Coworking will account for 100K SF, about 16% of the overall office space in CityCentre, and Midway would have been comfortable going even higher: The sweet spot for how much space to lease to shared workspaces is 20%, Midway CEO Jonathan Brinsden said.

Midway CEO Jonathan Brinsden

Spaces, owned by global workspace provider IWG, formerly Regus; Life Time Work, a new venture by national wellness club Life Time; and FUSE Dynamic Workspace, a Dallas-based concept, will take 100K SF and open locations by early 2020. 

“Across the three platforms, we are creating the broadest, most diverse demand of coworking options in Houston,” he said. “Not all coworking is the same.”  

Each concept attracts a different user profile and social experience while also providing more flexibility to office tenants, he said. Demographics of the end users — such as the type of company, industry sector, age of the workers, coworking price point and the style of the build-out — will vary depending on the platform, Brinsden said.

An interior rendering of the first Life Time Work location in Ardmore, Pa.

Opening in June, Life Time Work will occupy 25K SF at CityCentre Five and market to its existing business-class fitness membership. Touting a professional build-out, the workspace will feature about 50 offices and shared workspaces, conference rooms and open meeting spaces. Many of the office memberships will include access to all of the Life Time athletic locations. 

Spaces, which is slated to deliver in the fourth quarter, will likely serve as flexible, project or short-term space for large corporate clients, which may have previously used the parent company IWG. The operator signed a lease for 60K SF of office space
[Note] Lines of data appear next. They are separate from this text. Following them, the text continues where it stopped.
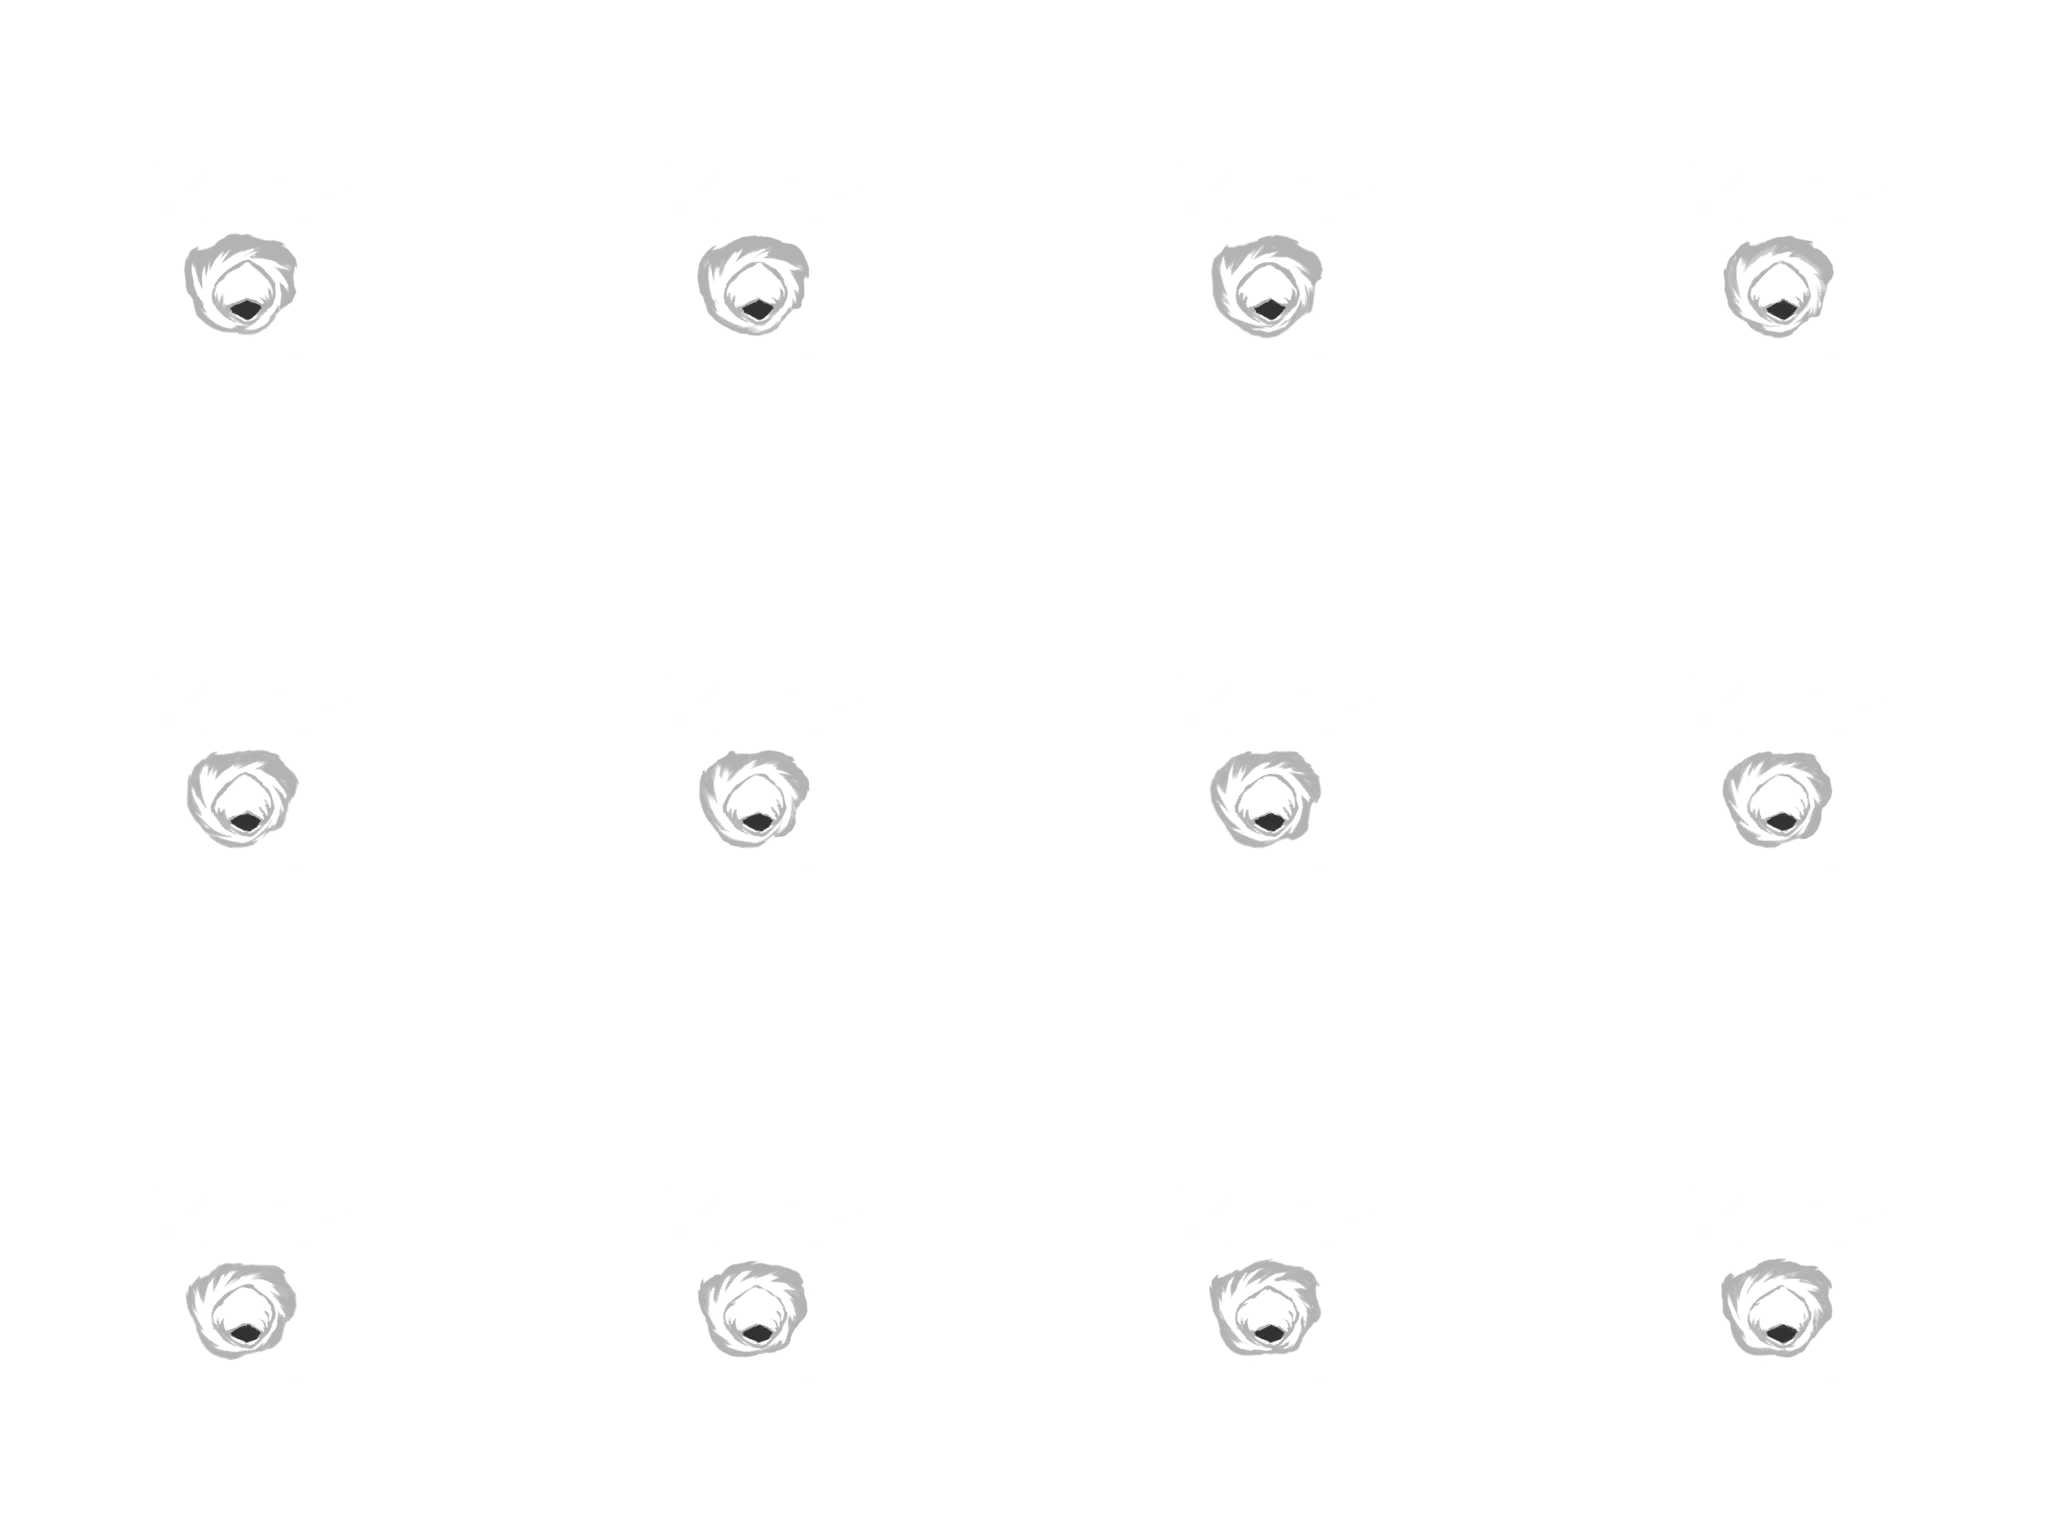
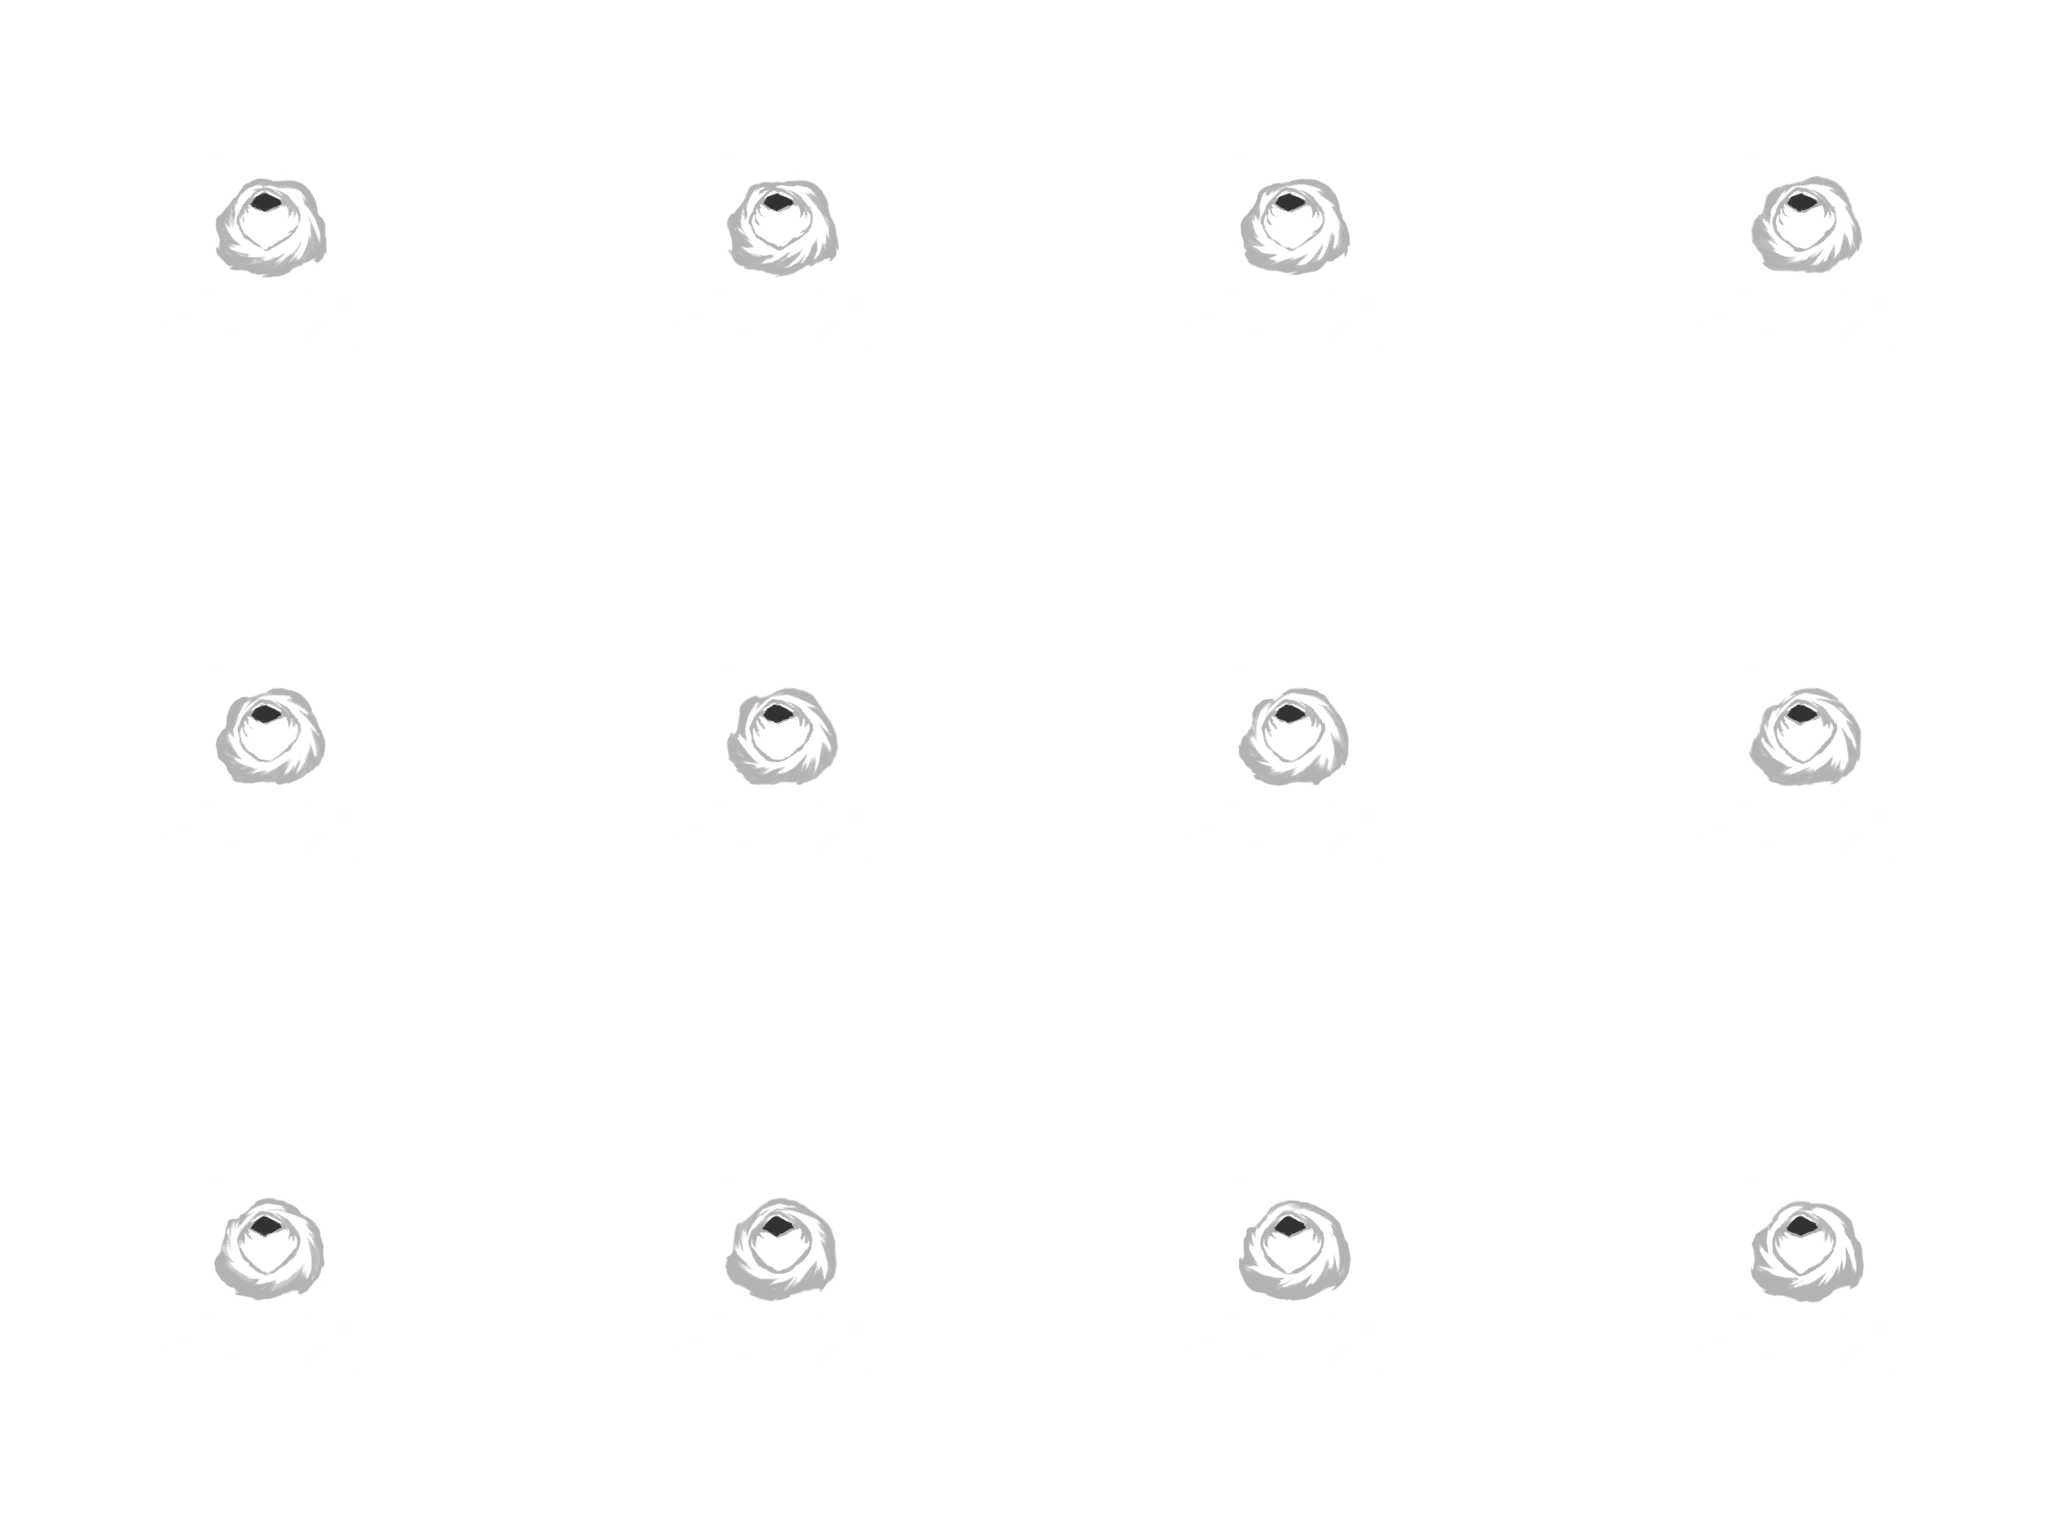
refactor: sprites

diff --git a/src/objects/player/sprite.ts b/src/objects/player/sprite.ts
@@ -4,19 +4,19 @@ import { material } from "./material";
 
 const textureLoader = new TextureLoader();
 
-const idle = textureLoader.load("Idle.png");
+const idle = textureLoader.load("/idle.png");
 
 idle.wrapS = RepeatWrapping;
 idle.wrapT = RepeatWrapping;
-idle.center.x -= 0.007;
-idle.center.y -= 0.022;
+idle.center.x = 0.007;
+idle.center.y = 0.022;
 
-const run = textureLoader.load("Run.png");
+const run = textureLoader.load("/run.png");
 
 run.wrapS = RepeatWrapping;
 run.wrapT = RepeatWrapping;
-run.center.x -= 0.005;
-run.center.y -= 0.015;
+run.center.x = 0.005;
+run.center.y = 0.015;
 
 const render = ({ texture, time, th, tv }: RenderSpriteArgs) => {
   if (material.map !== texture) {

diff --git a/src/utils/sprite.ts b/src/utils/sprite.ts
@@ -30,10 +30,10 @@ export const renderSprite = ({ texture, time, th, tv }: RenderSpriteArgs) => {
     resetSprite(time);
   }
 
-  const x = th - (tile % th || th) + 1;
-  const y = tv - Math.ceil(tile / th) + 1;
+  const x = tile % th || th;
+  const y = Math.ceil(tile / th);
 
   texture.repeat.set(1 / th, 1 / tv);
-  texture.offset.x = 1 - (1 / th) * x;
+  texture.offset.x = (1 / th) * -x;
   texture.offset.y = (1 / tv) * y;
 };

diff --git a/src/objects/player/index.ts b/src/objects/player/index.ts
@@ -15,7 +15,6 @@ const geometry = new PlaneGeometry(1.8, 1.8);
 const mesh = new Mesh(geometry, material);
 const arrow = createArrow();
 
-geometry.rotateZ(Math.PI);
 mesh.position.z = 0.1;
 group.add(mesh, arrow.mesh, attack.group);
FUSE, which is expected to open in Q1, will cater more to the startup community, Brinsden said. The design will be hospitality-centric with a creative build-out. Spanning two buildings connected by a bridge, the workspace will feature four outdoor terraces, 95 private offices, a coworking café and lounge, dedicated desks and conference space for up to 100 people. It will occupy former retail space on the second level near RA Sushi and The Escape Game. Construction begins this month.  

Brinsden said the most expensive platform for users is Life Time Work, then Spaces, followed by FUSE.

WeWork considered opening a location in CityCentre but required too much space, Brinsden said. The lease would have pushed CityCentre above the 20% threshold.

A rendering of Spaces CityCenter reception area

Coworking, which is more established in other markets, is picking up in popularity in Houston.

Coworking represents an idea of real estate as a service, Brinsden said. It serves as an incubator; as companies grow Midway can also address the long-term office needs. 

“We are providing people with access and use of real estate in a more flexible way,” he said. “This will be a continued trend in thinking of all real estate as a hospitality business, where it is about how we deliver the best, most flexible experience for any consumer.”

Midway is leading the coworking growth in the metro by bringing on more operators to its mixed-use environments across Houston. 

Last April, WeWork leased an 80K SF space at Jones on Main in Downtown Houston. Midway will also introduce Spaces at GreenStreet and Kirby Grove. Life Time Work is launching a facility at GreenStreet, along with a branded 50K SF fitness location.